When the interface has been successfully enabled, the output should contain a vtnet1 section with the private IP address.

Verify the Configuration

You can verify the configuration with ifconfig.

sudo ifconfig

The output should contain a section for the interface that includes the private IP address and shows the status as UP and RUNNING.

On Linux distributions (like Ubuntu, Debian, CentOS, and Fedora), look for the eth1 section:
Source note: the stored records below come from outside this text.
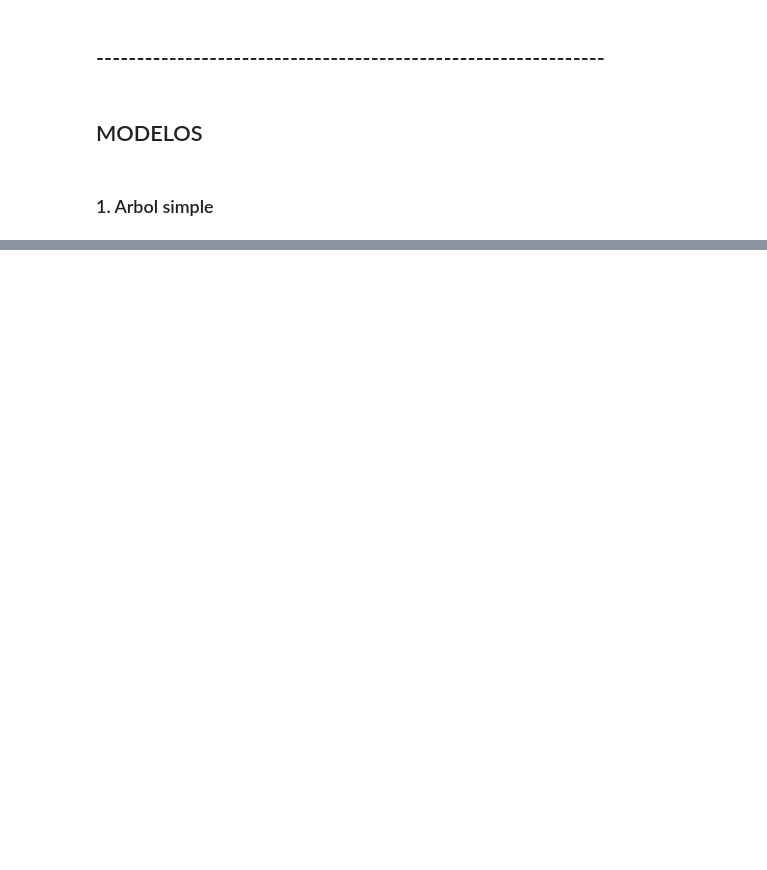
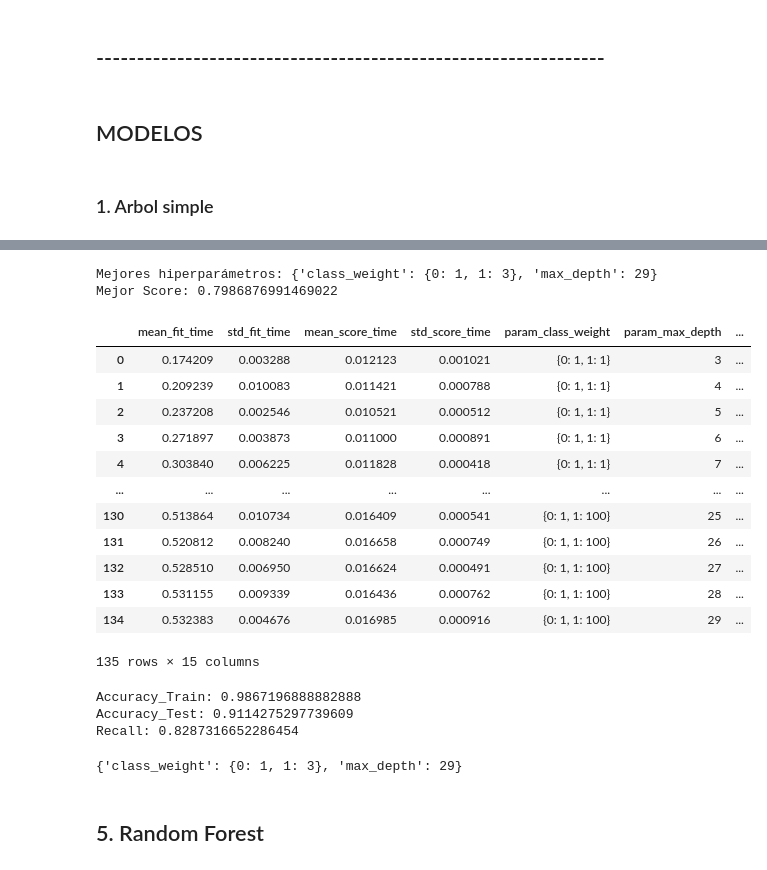
Before and after one commit to fedegp1/PI02_ML, a Jupyter notebook: preprocessing2.ipynb, the cells around one changed output, grey strips where cells are left out. Cells and saved outputs as stored; diff of their text form; code cells hidden in the pictures; blank space fills up the shorter version.

```diff
--- a/preprocessing2.ipynb
+++ b/preprocessing2.ipynb
@@ -1133,0 +1212,8 @@ entrega_pred_df.to_csv('fedegp1.csv', index=False)
+# %%
+weights = {0:1, 1:2}
+clf5 = DecisionTreeClassifier(max_depth=9, class_weight=weights)
+clf5.fit(X_Train, Y_Train)
+y_pred = clf5.predict(X_Test)
+print('Recall: ', recall_score(Y_Test,y_pred))
+print('Accuracy: ', accuracy_score(Y_Test,y_pred))
+print('Feature importance: ', clf5.feature_importances_)
@@ -1133,0 +1226,8 @@ entrega_pred_df.to_csv('fedegp1.csv', index=False)
+# %%
+clf6 = DecisionTreeClassifier()
+balance = [{0:1,1:1}, {0:1,1:3}, {0:1,1:10}, {0:1,1:50}, {0:1,1:100}]
+depths = list(range(3,30))
+param_grid = dict(class_weight = balance, max_depth = depths)
+model = GridSearchCV(clf6, param_grid=param_grid, cv=5, scoring ='f1')
+# %%
+model.fit(X_Train, Y_Train)
@@ -1133,0 +1243,37 @@ entrega_pred_df.to_csv('fedegp1.csv', index=False)
+# %%
+print("Mejores hiperparámetros: "+str(model.best_params_))
+print("Mejor Score: "+str(model.best_score_)+'\n')
+
+scores = pd.DataFrame(model.cv_results_)
+scores
+# %% [output]
+Mejores hiperparámetros: {'class_weight': {0: 1, 1: 3}, 'max_depth': 29}
+Mejor Score: 0.7986876991469022
+|  | mean_fit_time | std_fit_time | mean_score_time | std_score_time | param_class_weight | param_max_depth | ... |
+| 0 | 0.174209 | 0.003288 | 0.012123 | 0.001021 | {0: 1, 1: 1} | 3 | ... |
+| 1 | 0.209239 | 0.010083 | 0.011421 | 0.000788 | {0: 1, 1: 1} | 4 | ... |
+| 2 | 0.237208 | 0.002546 | 0.010521 | 0.000512 | {0: 1, 1: 1} | 5 | ... |
+| 3 | 0.271897 | 0.003873 | 0.011000 | 0.000891 | {0: 1, 1: 1} | 6 | ... |
+| 4 | 0.303840 | 0.006225 | 0.011828 | 0.000418 | {0: 1, 1: 1} | 7 | ... |
+| ... | ... | ... | ... | ... | ... | ... | ... |
+| 130 | 0.513864 | 0.010734 | 0.016409 | 0.000541 | {0: 1, 1: 100} | 25 | ... |
+| 131 | 0.520812 | 0.008240 | 0.016658 | 0.000749 | {0: 1, 1: 100} | 26 | ... |
+| 132 | 0.528510 | 0.006950 | 0.016624 | 0.000491 | {0: 1, 1: 100} | 27 | ... |
+| 133 | 0.531155 | 0.009339 | 0.016436 | 0.000762 | {0: 1, 1: 100} | 28 | ... |
+| 134 | 0.532383 | 0.004676 | 0.016985 | 0.000916 | {0: 1, 1: 100} | 29 | ... |
+135 rows × 15 columns
+# %%
+y_pred = model.predict(X_Test)
+y_pred_train = model.predict(X_Train)
+print('Accuracy_Train:', accuracy_score(Y_Train,y_pred_train))
+print('Accuracy_Test:', accuracy_score(Y_Test,y_pred))
+print('Recall:', recall_score(Y_Test,y_pred))
+# %% [output]
+Accuracy_Train: 0.9867196888882888
+Accuracy_Test: 0.9114275297739609
+Recall: 0.8287316652286454
+# %%
+param_grid1 #guarde la grid de la primera corrida
+best_params1 #guarde los mejores parametros de esa primera corrida
+# %% [output]
+{'class_weight': {0: 1, 1: 3}, 'max_depth': 29}
@@ -1133,0 +1293,2 @@ entrega_pred_df.to_csv('fedegp1.csv', index=False)
+# %% [markdown]
+## 5. Random Forest
```
Also changed, not shown: parts of 42 cells of this notebook, 3 other files.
eth1: flags=4163< UP,BROADCAST,RUNNING,MULTICAST>  mtu 1500
        inet 198.51.100.0  netmask 255.255.0.0  broadcast 192.0.2.255
        inet6 xxxx::xxxx:xxxx:xxxx:xxx  prefixlen 64  scopeid 0x20<link>
        ether 12:34:46:78:98:10  txqueuelen 1000  (Ethernet)
        RX packets 258  bytes 13872 (13.5 KiB)
        RX errors 0  dropped 0  overruns 0  frame 0
        TX packets 146  bytes 10640 (10.3 KiB)
        TX errors 0  dropped 0 overruns 0  carrier 0  collisions 0

On FreeBSD, look for the vtnet1 section:

vtnet1: flags=8843<UP,BROADCAST,RUNNING,SIMPLEX,MULTICAST> metric 0 mtu 1500
        options=6c07bb<RXCSUM,TXCSUM,VLAN_MTU,VLAN_HWTAGGING,JUMBO_MTU,VLAN_HWCSUM,TSO4,TSO6,LRO,VLAN_HWTSO,LINKSTATE,RXCSUM_IPV6,TXCSUM_IPV6>
        ether 12:34:46:78:98:10
        hwaddr 12:34:46:78:98:10
        inet6 xxxx::xxxx:xxxx:xxxx:xxx%vtnet1 prefixlen 64 scopeid 0x2
        inet 198.51.100.0 netmask 0xffff0000 broadcast 192.0.2.255
        nd6 options=21<PERFORMNUD,AUTO_LINKLOCAL>
        media: Ethernet 10Gbase-T <full-duplex>
        status: active

To fully test that the network is configured, try pinging the newly-enabled Droplet from a second Droplet on the private network.